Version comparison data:
========
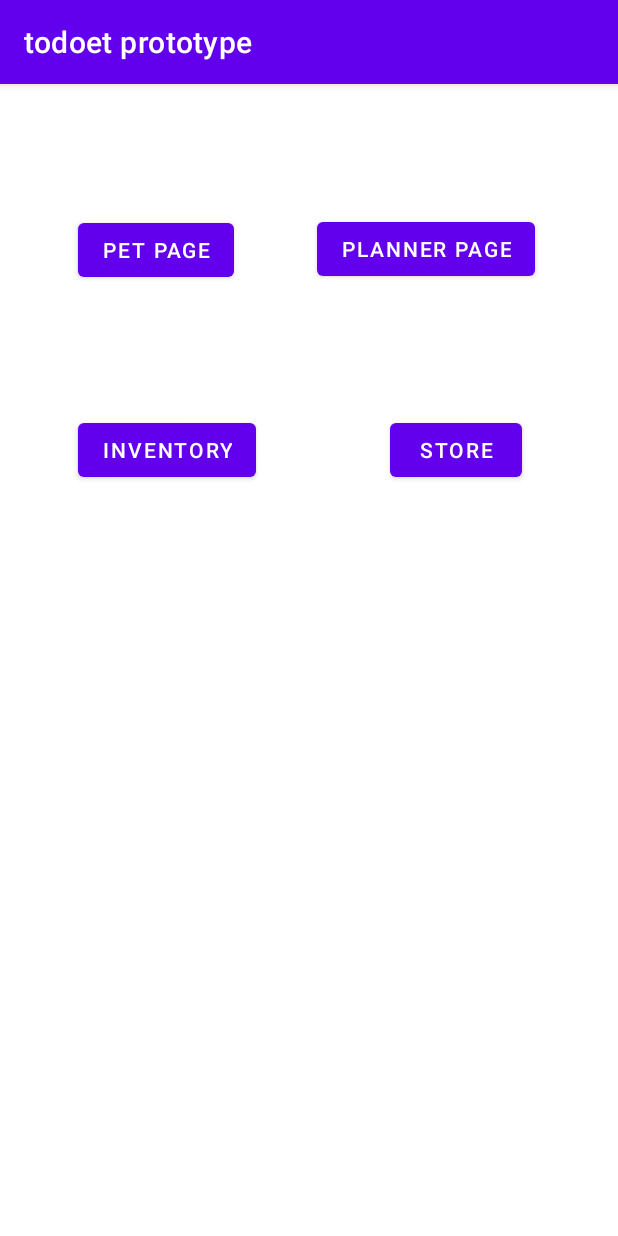
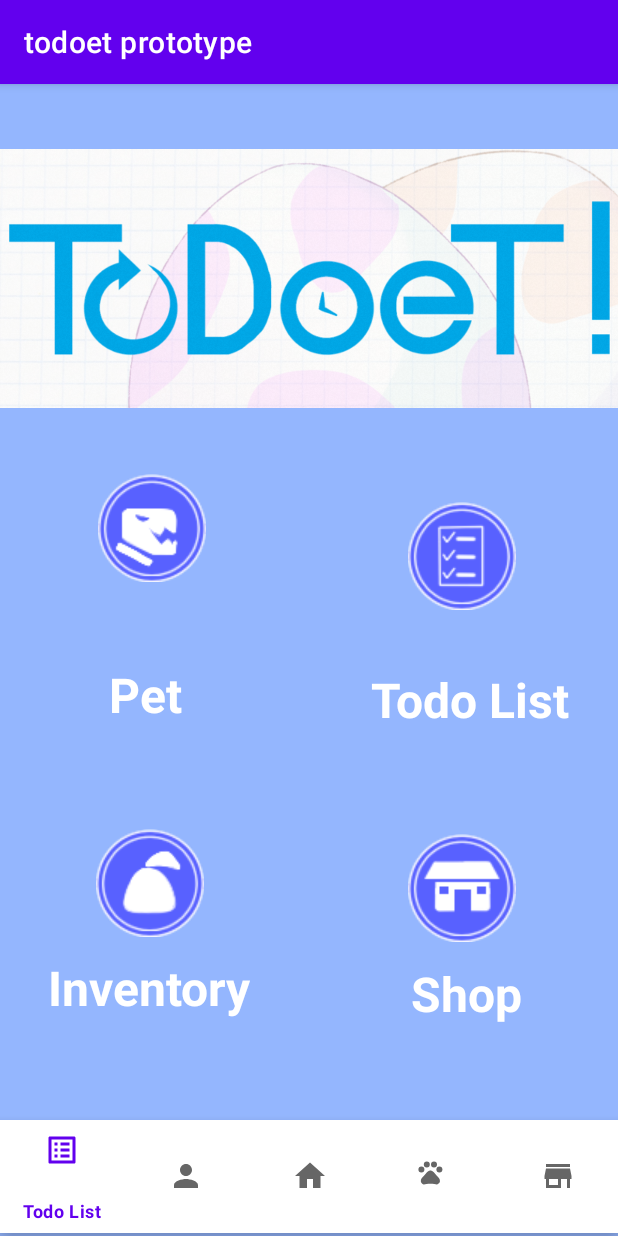
Before and after one commit to GameDeveloperEpsilon/ToDoetPrototype, an Android app: the screen it shows after launch (Nexus), on a phone screen of 412 x 824 dp. Run offline under Robolectric (Android 15) with nearby library versions, the phone set to English and light mode, and no system bars.

Commit message:
UI changes for Nexus

```diff
--- a/app/src/main/java/com/example/todoetprototype/Nexus.java
+++ b/app/src/main/java/com/example/todoetprototype/Nexus.java
@@ -5,6 +5,7 @@ import androidx.appcompat.app.AppCompatActivity;
 import android.content.Intent;
 import android.os.Bundle;
 import android.widget.Button;
+import android.widget.ImageButton;
 import android.widget.Toast;
 
 import com.example.todoetprototype.inventory.InventoryActivity;
@@ -21,7 +22,7 @@ public class Nexus extends AppCompatActivity {
         setContentView(R.layout.activity_nexus);
 
         // Navigate to the pet page
-        Button petPageBtn = findViewById(R.id.petPageBtn);
+        ImageButton petPageBtn = findViewById(R.id.petPageBtn);
         petPageBtn.setOnClickListener(view -> {
             Toast.makeText(this, "Changing To Pet Activity", Toast.LENGTH_SHORT).show();
             Intent changeActivities = new Intent(this, PetActivity.class);
@@ -29,7 +30,7 @@ public class Nexus extends AppCompatActivity {
         });
 
         // Navigate to the planner page
-        Button plannerPageBtn = findViewById(R.id.plannerPageBtn);
+        ImageButton plannerPageBtn = findViewById(R.id.plannerPageBtn);
         plannerPageBtn.setOnClickListener(view -> {
             Toast.makeText(this, "Changing To Planner Activity", Toast.LENGTH_SHORT).show();
             Intent changeActivities = new Intent(this, PlannerActivity.class);
@@ -37,7 +38,7 @@ public class Nexus extends AppCompatActivity {
         });
 
         // Navigate to the Inventory page
-        Button inventoryPageBtn = findViewById(R.id.inventoryPageBtn);
+        ImageButton inventoryPageBtn = findViewById(R.id.inventoryPageBtn);
         inventoryPageBtn.setOnClickListener(view -> {
             Toast.makeText(this, "Changing To Inventory Activity", Toast.LENGTH_SHORT).show();
             Intent changeActivities = new Intent(this, InventoryActivity.class);
@@ -45,7 +46,7 @@ public class Nexus extends AppCompatActivity {
         });
 
         // Navigate to the Store page
-        Button storePageBtn = findViewById(R.id.storePageBtn);
+        ImageButton storePageBtn = findViewById(R.id.storePageBtn);
         storePageBtn.setOnClickListener(view -> {
             Toast.makeText(this, "Changing To Store Activity", Toast.LENGTH_SHORT).show();
             Intent changeActivities = new Intent(this, StoreActivity.class);
--- /dev/null
+++ b/app/src/main/res/drawable/ic_baseline_home.xml
@@ -0,0 +1,5 @@
+<vector android:height="40dp" android:tint="#3C3744"
+    android:viewportHeight="24" android:viewportWidth="24"
+    android:width="40dp" xmlns:android="http://schemas.android.com/apk/res/android">
+    <path android:fillColor="@android:color/white" android:pathData="M10,20v-6h4v6h5v-8h3L12,3 2,12h3v8z"/>
+</vector>
--- /dev/null
+++ b/app/src/main/res/drawable/ic_baseline_list_alt.xml
@@ -0,0 +1,5 @@
+<vector android:autoMirrored="true" android:height="30dp"
+    android:tint="#3C3744" android:viewportHeight="24"
+    android:viewportWidth="24" android:width="30dp" xmlns:android="http://schemas.android.com/apk/res/android">
+    <path android:fillColor="@android:color/white" android:pathData="M19,5v14L5,19L5,5h14m1.1,-2L3.9,3c-0.5,0 -0.9,0.4 -0.9,0.9v16.2c0,0.4 0.4,0.9 0.9,0.9h16.2c0.4,0 0.9,-0.5 0.9,-0.9L21,3.9c0,-0.5 -0.5,-0.9 -0.9,-0.9zM11,7h6v2h-6L11,7zM11,11h6v2h-6v-2zM11,15h6v2h-6zM7,7h2v2L7,9zM7,11h2v2L7,13zM7,15h2v2L7,17z"/>
+</vector>
--- /dev/null
+++ b/app/src/main/res/drawable/ic_baseline_pets.xml
@@ -0,0 +1,9 @@
+<vector android:height="30dp" android:tint="#3C3744"
+    android:viewportHeight="30" android:viewportWidth="30"
+    android:width="30dp" xmlns:android="http://schemas.android.com/apk/res/android">
+    <path android:fillColor="@android:color/white" android:pathData="M4.5,9.5m-2.5,0a2.5,2.5 0,1 1,5 0a2.5,2.5 0,1 1,-5 0"/>
+    <path android:fillColor="@android:color/white" android:pathData="M9,5.5m-2.5,0a2.5,2.5 0,1 1,5 0a2.5,2.5 0,1 1,-5 0"/>
+    <path android:fillColor="@android:color/white" android:pathData="M15,5.5m-2.5,0a2.5,2.5 0,1 1,5 0a2.5,2.5 0,1 1,-5 0"/>
+    <path android:fillColor="@android:color/white" android:pathData="M19.5,9.5m-2.5,0a2.5,2.5 0,1 1,5 0a2.5,2.5 0,1 1,-5 0"/>
+    <path android:fillColor="@android:color/white" android:pathData="M17.34,14.86c-0.87,-1.02 -1.6,-1.89 -2.48,-2.91 -0.46,-0.54 -1.05,-1.08 -1.75,-1.32 -0.11,-0.04 -0.22,-0.07 -0.33,-0.09 -0.25,-0.04 -0.52,-0.04 -0.78,-0.04s-0.53,0 -0.79,0.05c-0.11,0.02 -0.22,0.05 -0.33,0.09 -0.7,0.24 -1.28,0.78 -1.75,1.32 -0.87,1.02 -1.6,1.89 -2.48,2.91 -1.31,1.31 -2.92,2.76 -2.62,4.79 0.29,1.02 1.02,2.03 2.33,2.32 0.73,0.15 3.06,-0.44 5.54,-0.44h0.18c2.48,0 4.81,0.58 5.54,0.44 1.31,-0.29 2.04,-1.31 2.33,-2.32 0.31,-2.04 -1.3,-3.49 -2.61,-4.8z"/>
+</vector>
--- /dev/null
+++ b/app/src/main/res/drawable/ic_baseline_shopping_basket.xml
@@ -0,0 +1,5 @@
+<vector android:height="30dp" android:tint="#3C3744"
+    android:viewportHeight="24" android:viewportWidth="24"
+    android:width="30dp" xmlns:android="http://schemas.android.com/apk/res/android">
+    <path android:fillColor="@android:color/white" android:pathData="M17.21,9l-4.38,-6.56c-0.19,-0.28 -0.51,-0.42 -0.83,-0.42 -0.32,0 -0.64,0.14 -0.83,0.43L6.79,9L2,9c-0.55,0 -1,0.45 -1,1 0,0.09 0.01,0.18 0.04,0.27l2.54,9.27c0.23,0.84 1,1.46 1.92,1.46h13c0.92,0 1.69,-0.62 1.93,-1.46l2.54,-9.27L23,10c0,-0.55 -0.45,-1 -1,-1h-4.79zM9,9l3,-4.4L15,9L9,9zM12,17c-1.1,0 -2,-0.9 -2,-2s0.9,-2 2,-2 2,0.9 2,2 -0.9,2 -2,2z"/>
+</vector>
--- /dev/null
+++ b/app/src/main/res/drawable/ic_baseline_store.xml
@@ -0,0 +1,5 @@
+<vector android:height="30dp" android:tint="#3C3744"
+    android:viewportHeight="24" android:viewportWidth="24"
+    android:width="30dp" xmlns:android="http://schemas.android.com/apk/res/android">
+    <path android:fillColor="@android:color/white" android:pathData="M20,4L4,4v2h16L20,4zM21,14v-2l-1,-5L4,7l-1,5v2h1v6h10v-6h4v6h2v-6h1zM12,18L6,18v-4h6v4z"/>
+</vector>
--- /dev/null
+++ b/app/src/main/res/drawable/ic_baseline_user.xml
@@ -0,0 +1,5 @@
+<vector android:height="30dp" android:tint="#3C3744"
+    android:viewportHeight="24" android:viewportWidth="24"
+    android:width="30dp" xmlns:android="http://schemas.android.com/apk/res/android">
+    <path android:fillColor="@android:color/white" android:pathData="M12,12c2.21,0 4,-1.79 4,-4s-1.79,-4 -4,-4 -4,1.79 -4,4 1.79,4 4,4zM12,14c-2.67,0 -8,1.34 -8,4v2h16v-2c0,-2.66 -5.33,-4 -8,-4z"/>
+</vector>
--- a/app/src/main/res/layout/activity_nexus.xml
+++ b/app/src/main/res/layout/activity_nexus.xml
@@ -4,46 +4,141 @@
     xmlns:tools="http://schemas.android.com/tools"
     android:layout_width="match_parent"
     android:layout_height="match_parent"
+    android:background="#94b6fe"
     tools:context=".Nexus">
 
-    <Button
+    <ImageButton
         android:id="@+id/petPageBtn"
         android:layout_width="wrap_content"
         android:layout_height="wrap_content"
-        android:layout_marginStart="52dp"
+        android:layout_marginTop="260dp"
+        android:background="@null"
+        android:src="@drawable/todoet_button_pet"
         android:text="Pet Page"
-        app:layout_constraintBottom_toTopOf="@+id/inventoryPageBtn"
+        app:layout_constraintBottom_toTopOf="@+id/textViewpet"
+        app:layout_constraintEnd_toStartOf="@+id/plannerPageBtn"
+        app:layout_constraintHorizontal_bias="0.325"
         app:layout_constraintStart_toStartOf="parent"
         app:layout_constraintTop_toTopOf="parent"
-        app:layout_constraintVertical_bias="0.502" />
+        app:layout_constraintVertical_bias="0.0" />
 
-    <Button
+    <ImageButton
         android:id="@+id/plannerPageBtn"
         android:layout_width="wrap_content"
         android:layout_height="wrap_content"
+        android:layout_marginTop="236dp"
+        android:layout_marginEnd="68dp"
+        android:background="@null"
+        android:src="@drawable/todoet_button_todo"
         android:text="Planner Page"
-        app:layout_constraintBottom_toTopOf="@+id/storePageBtn"
+        app:layout_constraintBottom_toTopOf="@+id/textViewplanner"
         app:layout_constraintEnd_toEndOf="parent"
-        app:layout_constraintStart_toEndOf="@+id/petPageBtn"
-        app:layout_constraintTop_toTopOf="parent" />
+        app:layout_constraintTop_toTopOf="parent"
+        app:layout_constraintVertical_bias="0.533" />
 
-    <Button
+
+    <ImageButton
         android:id="@+id/inventoryPageBtn"
         android:layout_width="wrap_content"
         android:layout_height="wrap_content"
-        android:layout_marginStart="52dp"
-        android:layout_marginBottom="500dp"
+        android:layout_marginBottom="12dp"
+        android:background="@null"
+        android:src="@drawable/todoet_button_inventory"
         android:text="Inventory"
-        app:layout_constraintBottom_toBottomOf="parent"
+        app:layout_constraintBottom_toTopOf="@+id/textViewinventory"
+        app:layout_constraintEnd_toStartOf="@+id/storePageBtn"
+        app:layout_constraintHorizontal_bias="0.32"
         app:layout_constraintStart_toStartOf="parent" />
 
-    <Button
+    <ImageButton
         android:id="@+id/storePageBtn"
         android:layout_width="wrap_content"
         android:layout_height="wrap_content"
-        android:layout_marginEnd="64dp"
-        android:layout_marginBottom="500dp"
+        android:layout_marginEnd="68dp"
+        android:layout_marginBottom="196dp"
+        android:background="@null"
+        android:src="@drawable/todoet_button_shop"
         android:text="Store"
         app:layout_constraintBottom_toBottomOf="parent"
         app:layout_constraintEnd_toEndOf="parent" />
+
+    <TextView
+        android:id="@+id/textViewpet"
+        android:layout_width="wrap_content"
+        android:layout_height="wrap_content"
+        android:layout_marginBottom="68dp"
+        android:text="Pet"
+        android:textColor="#FFFFFF"
+        android:textSize="32dp"
+        android:textStyle="bold"
+        app:layout_constraintBottom_toTopOf="@+id/inventoryPageBtn"
+        app:layout_constraintEnd_toStartOf="@+id/textViewplanner"
+        app:layout_constraintHorizontal_bias="0.367"
+        app:layout_constraintStart_toStartOf="parent" />
+
+    <TextView
+        android:id="@+id/textViewplanner"
+        android:layout_width="wrap_content"
+        android:layout_height="wrap_content"
+        android:layout_marginEnd="32dp"
+        android:layout_marginBottom="68dp"
+        android:text="Todo List"
+        android:textColor="#FFFFFF"
+        android:textSize="32dp"
+        android:textStyle="bold"
+        app:layout_constraintBottom_toTopOf="@+id/storePageBtn"
+        app:layout_constraintEnd_toEndOf="parent" />
+
+    <TextView
+        android:id="@+id/textViewinventory"
+        android:layout_width="wrap_content"
+        android:layout_height="wrap_content"
+        android:layout_marginStart="32dp"
+        android:layout_marginBottom="144dp"
+        android:text="Inventory"
+        android:textColor="#FFFFFF"
+        android:textSize="32dp"
+        android:textStyle="bold"
+        app:layout_constraintBottom_toBottomOf="parent"
+        app:layout_constraintEnd_toStartOf="@+id/textViewShop"
+        app:layout_constraintHorizontal_bias="0.0"
+        app:layout_constraintStart_toStartOf="parent" />
+
+    <TextView
+        android:id="@+id/textViewShop"
+        android:layout_width="wrap_content"
+        android:layout_height="wrap_content"
+        android:layout_marginEnd="64dp"
+        android:layout_marginBottom="140dp"
+        android:text="Shop"
+        android:textColor="#FFFFFF"
+        android:textSize="32dp"
+        android:textStyle="bold"
+        app:layout_constraintBottom_toBottomOf="parent"
+        app:layout_constraintEnd_toEndOf="parent" />
+
+    <com.google.android.material.bottomnavigation.BottomNavigationView
+        android:id="@+id/bottom_navigation"
+        android:layout_width="413dp"
+        android:layout_height="75dp"
+        app:layout_constraintBottom_toBottomOf="parent"
+        app:layout_constraintEnd_toEndOf="parent"
+        app:layout_constraintStart_toStartOf="parent"
+        app:layout_constraintTop_toBottomOf="@+id/textViewinventory"
+        app:layout_constraintVertical_bias="0.97"
+        app:menu="@menu/bottom_nav_menu" />
+
+    <ImageView
+        android:id="@+id/imageViewtodoet"
+        android:layout_width="413dp"
+        android:layout_height="259dp"
+        app:layout_constraintBottom_toTopOf="@+id/petPageBtn"
+        app:layout_constraintEnd_toEndOf="parent"
+        app:layout_constraintHorizontal_bias="0.0"
+        app:layout_constraintStart_toStartOf="parent"
+        app:layout_constraintTop_toTopOf="parent"
+        app:layout_constraintVertical_bias="0.0"
+        app:srcCompat="@drawable/todoet_home_logo" />
+
+
 </androidx.constraintlayout.widget.ConstraintLayout>
--- /dev/null
+++ b/app/src/main/res/menu/bottom_nav_menu.xml
@@ -0,0 +1,29 @@
+<?xml version="1.0" encoding="utf-8"?>
+<menu xmlns:android="http://schemas.android.com/apk/res/android">
+
+    <item
+        android:id="@+id/todo_list"
+        android:title="Todo List"
+        android:icon="@drawable/ic_baseline_list_alt"/>
+
+    <item
+        android:id="@+id/user"
+        android:title="User"
+        android:icon="@drawable/ic_baseline_user"/>
+
+    <item
+        android:id="@+id/Home"
+        android:title="Home"
+        android:icon="@drawable/ic_baseline_home"/>
+
+    <item
+        android:id="@+id/pets"
+        android:title="Pets"
+        android:icon="@drawable/ic_baseline_pets"/>
+    <item
+        android:id="@+id/shop"
+        android:title="Shop"
+        android:icon="@drawable/ic_baseline_store"/>
+
+
+</menu>
```
Also changed, not shown: app/src/main/java/com/example/todoetprototype/pet/PetActivity.java (line endings or trailing spaces), app/src/main/res/drawable/todoet_button_inventory.png (added), app/src/main/res/drawable/todoet_button_pet.png (added), app/src/main/res/drawable/todoet_button_shop.png (added), app/src/main/res/drawable/todoet_button_todo.png (added), app/src/main/res/drawable/todoet_home_logo.png (added).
========
* WHAT TO WORK ON: Exactly how many lines in the data above hold "main"? State that number only.

* EXERCISE ANSWER: 12